It feels like deja vu to 80-year-old Mary Cone. The Cudahy homeowner moved from Huntington Park in 1978 when Los Angeles Unified School District officials purchased her home to expand Gage Junior High School. Now, she may be forced to move again to make way for another school project.
"I was displaced before," said Cone, who lives on Live Oak Street. "I can't move again. Where would I go this time?"
Cone is one of more than two dozen Bell and Cudahy homeowners--many of them retired--who hope to stop a $25-million plan by school and city officials to tear down 263 houses, apartments and businesses to build an elementary school.
The proposed 1,000-student campus, one of four schools proposed to accommodate the area's growing number of children, would be built on a 13-acre site--half in Bell and half in Cudahy--near Florence and Wilcox avenues.
'Growth Is Astounding'
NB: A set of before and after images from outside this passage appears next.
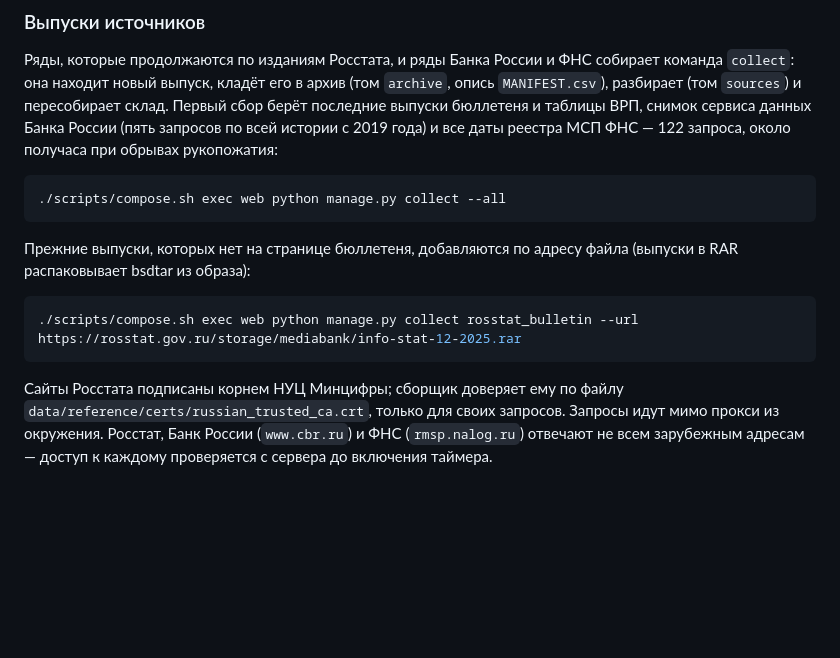
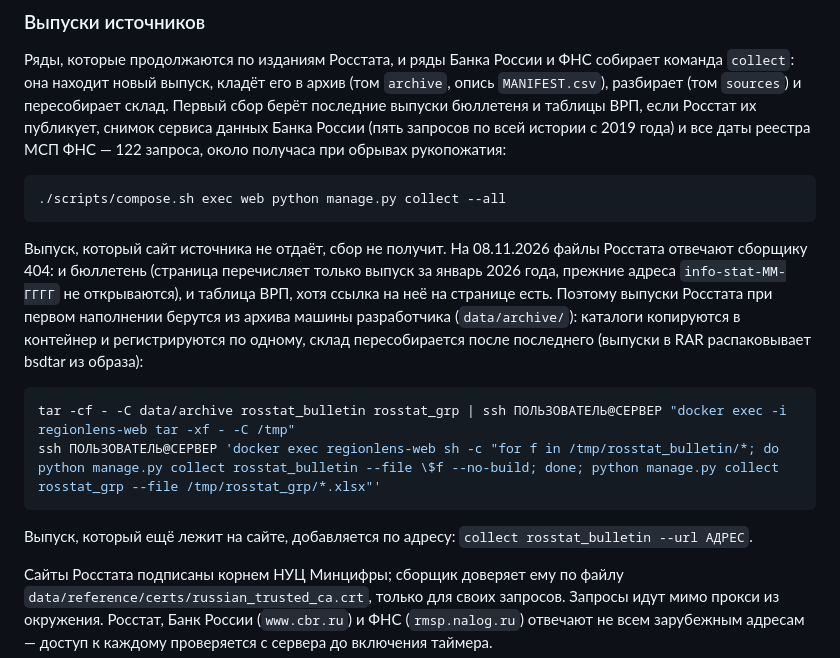
Before and after one commit to ht2473/RegionLens_v2, a Markdown page: docs/DEPLOYMENT.md, the part around the change. GitHub-like rendering; blank space fills up the shorter version.

Commit message:
Документация: выпуски Росстата при первом наполнении — из архива
На 08.11.2026 файлы бюллетеня и таблицы ВРП Росстата отвечают сборщику 404.
Выпуски берутся из архива машины разработчика и регистрируются по файлу;
ограничение записано в архитектуре.

````diff
--- a/docs/DEPLOYMENT.md
+++ b/docs/DEPLOYMENT.md
@@ -247,20 +247,28 @@ python3 -c "import secrets; print(secrets.token_urlsafe(64))"
 Ряды, которые продолжаются по изданиям Росстата, и ряды Банка России и ФНС собирает
 команда `collect`: она находит новый выпуск, кладёт его в архив (том `archive`, опись
 `MANIFEST.csv`), разбирает (том `sources`) и пересобирает склад. Первый сбор берёт
-последние выпуски бюллетеня и таблицы ВРП, снимок сервиса данных Банка России (пять
-запросов по всей истории с 2019 года) и все даты реестра МСП ФНС — 122 запроса,
-около получаса при обрывах рукопожатия:
+последние выпуски бюллетеня и таблицы ВРП, если Росстат их публикует, снимок сервиса
+данных Банка России (пять запросов по всей истории с 2019 года) и все даты реестра МСП
+ФНС — 122 запроса, около получаса при обрывах рукопожатия:
 
 ```bash
 ./scripts/compose.sh exec web python manage.py collect --all
 ```
 
-Прежние выпуски, которых нет на странице бюллетеня, добавляются по адресу файла
-(выпуски в RAR распаковывает bsdtar из образа):
+Выпуск, который сайт источника не отдаёт, сбор не получит. На 08.11.2026 файлы Росстата
+отвечают сборщику 404: и бюллетень (страница перечисляет только выпуск за январь 2026 года,
+прежние адреса `info-stat-ММ-ГГГГ` не открываются), и таблица ВРП, хотя ссылка на неё
+на странице есть. Поэтому выпуски Росстата при первом наполнении
+берутся из архива машины разработчика (`data/archive/`): каталоги копируются в контейнер
+и регистрируются по одному, склад пересобирается после последнего (выпуски в RAR
+распаковывает bsdtar из образа):
 
 ```bash
-./scripts/compose.sh exec web python manage.py collect rosstat_bulletin --url https://rosstat.gov.ru/storage/mediabank/info-stat-12-2025.rar
+tar -cf - -C data/archive rosstat_bulletin rosstat_grp | ssh ПОЛЬЗОВАТЕЛЬ@СЕРВЕР "docker exec -i regionlens-web tar -xf - -C /tmp"
+ssh ПОЛЬЗОВАТЕЛЬ@СЕРВЕР 'docker exec regionlens-web sh -c "for f in /tmp/rosstat_bulletin/*; do python manage.py collect rosstat_bulletin --file \$f --no-build; done; python manage.py collect rosstat_grp --file /tmp/rosstat_grp/*.xlsx"'
 ```
+
+Выпуск, который ещё лежит на сайте, добавляется по адресу: `collect rosstat_bulletin --url АДРЕС`.
 
 Сайты Росстата подписаны корнем НУЦ Минцифры; сборщик доверяет ему по файлу
 `data/reference/certs/russian_trusted_ca.crt`, только для своих запросов. Запросы идут
````
Also changed, not shown: docs/ARCHITECTURE.md (+1 -0 lines).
"We are busing kids out of their neighborhoods," complained Los Angeles school board member Leticia Quezada, who supports the construction project. "And it's not going to get better. The growth in the area is astounding."
Nevertheless, with two April public hearings scheduled, a group of angry homeowners is mobilizing for what they expect to be a long, hard battle to save their homes.
The dispute is only the latest example of what is becoming a common problem in the crowded Southeast/Long Beach region, where officials are struggling to balance housing and commercial growth against the need to build more schools.
In the Long Beach Unified School District, for instance, a group of homeowners and tenants have filed suit to oppose an expansion of Wilson High School. The expansion, approved by the school board earlier this month, would uproot a four-acre section of housing in the Belmont Heights area.
And in Lynwood, the school district has met stiff opposition from business owners who oppose plans to condemn a 12-acre commercial site on Imperial Highway to make room for construction of a high school.
The Bell-Cudahy group, called Save Walnut, is named after Walnut Street, a cul-de-sac that would be consumed by the school site. The street, dubbed Weed Alley, has long been a problem area for police and city officials who complain that drug users and pushers congregate around a handful of run-down apartment complexes there.
"We going to fight this all the way if we have to," said Bell resident Nancy Glenn, who owns a small, two-bedroom home on Florence Avenue.
"You are taking the homes away from elderly and low-income people," Glenn continued. "They can't afford to move. It's really stressful for a lot of them to think about being uprooted."
The proposed school site is bounded by Florence Avenue, Wilcox Avenue, an extension of Crafton Avenue and Live Oak Street.
The plan also would eliminate a handful of Florence Avenue businesses, including two motels. The site would exclude, however, a 7-Eleven convenience store and a small garage-door-opener repair shop at the corner of Florence and Wilcox. Store owner Mark Phatipat has joined Save Walnut, saying that he could lose 30% of his business if customers living in the neighborhood are forced to move away.
The new school would be named the Walnut Street Elementary School.
Since early this month, Save Walnut members have gathered more than 300 signatures and presented them to the school board.
They also have distributed flyers to encourage tenants and other homeowners to attend a Bell-sponsored forum on April 10 and an school district-sponsored public hearing on April 18. Both meetings are scheduled to begin at 7:30 p.m. at the Bell Community Center.
Group leaders fear that the school board will ultimately seize the site under eminent domain law, which gives public agencies the authority to condemn private property and purchase it at a fair price if it is necessary to serve the public good.
"That gives us no choice," resident Maggie Dootson said. "My civil rights are being taken away from me."
But school and city officials argue that the school is urgently needed.
"You have to put the school somewhere," said Councilman George Cole, who added that he is nevertheless sympathetic to the homeowners.
"It's obvious we have to have more schoolroom space," Cole said. "It's going to have to take somebody's property somewhere. The question is how do we do it so it causes the least amount of disruption."
Board member Quezada, whose district includes Bell and Cudahy, agreed: "It is critical that we all work together." She added that "everyone will have their say" during the public hearings.
School district officials have been searching for a suitable elementary school site in Bell since 1986. The new school would replace Elizabeth Street Elementary School in Cudahy, which officials plan to convert to a junior high.